Only the number is needed: the count of lines in the records with the word "inner".
[[ Source data, beginning ]]
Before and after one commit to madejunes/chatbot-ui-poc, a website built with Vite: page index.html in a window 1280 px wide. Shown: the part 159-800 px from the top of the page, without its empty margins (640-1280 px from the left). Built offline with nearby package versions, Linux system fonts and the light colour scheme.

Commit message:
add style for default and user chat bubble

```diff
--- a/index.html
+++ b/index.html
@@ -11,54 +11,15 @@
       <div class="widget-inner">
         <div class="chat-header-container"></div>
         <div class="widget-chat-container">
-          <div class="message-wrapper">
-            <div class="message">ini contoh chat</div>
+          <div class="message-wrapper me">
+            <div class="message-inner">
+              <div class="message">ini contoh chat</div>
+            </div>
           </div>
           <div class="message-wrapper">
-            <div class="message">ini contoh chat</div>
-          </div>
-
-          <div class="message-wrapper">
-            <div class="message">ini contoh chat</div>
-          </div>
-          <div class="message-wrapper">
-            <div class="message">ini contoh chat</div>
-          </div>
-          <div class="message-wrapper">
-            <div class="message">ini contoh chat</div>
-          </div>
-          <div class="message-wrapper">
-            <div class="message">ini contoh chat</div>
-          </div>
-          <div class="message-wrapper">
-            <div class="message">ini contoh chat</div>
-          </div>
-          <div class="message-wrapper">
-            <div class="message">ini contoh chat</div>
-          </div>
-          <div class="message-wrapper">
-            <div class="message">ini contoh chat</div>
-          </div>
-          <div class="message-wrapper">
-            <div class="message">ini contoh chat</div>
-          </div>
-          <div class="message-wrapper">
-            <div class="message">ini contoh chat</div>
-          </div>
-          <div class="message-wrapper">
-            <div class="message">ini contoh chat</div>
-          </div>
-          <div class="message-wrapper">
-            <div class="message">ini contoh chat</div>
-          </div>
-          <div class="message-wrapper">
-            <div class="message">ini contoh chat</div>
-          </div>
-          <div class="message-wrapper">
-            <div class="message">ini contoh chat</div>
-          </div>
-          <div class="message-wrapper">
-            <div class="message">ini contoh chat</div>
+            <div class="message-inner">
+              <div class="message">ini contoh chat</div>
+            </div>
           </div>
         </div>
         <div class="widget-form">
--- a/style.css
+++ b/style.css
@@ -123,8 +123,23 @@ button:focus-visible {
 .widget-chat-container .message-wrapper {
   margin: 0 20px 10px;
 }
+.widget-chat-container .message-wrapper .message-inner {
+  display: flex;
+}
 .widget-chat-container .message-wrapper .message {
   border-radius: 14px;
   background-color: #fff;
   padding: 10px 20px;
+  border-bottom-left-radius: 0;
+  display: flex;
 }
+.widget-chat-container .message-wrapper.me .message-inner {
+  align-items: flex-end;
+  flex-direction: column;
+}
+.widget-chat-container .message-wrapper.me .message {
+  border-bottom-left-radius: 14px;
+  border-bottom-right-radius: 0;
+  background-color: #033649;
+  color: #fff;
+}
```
[[ Source data, end ]]
* [Task result] 5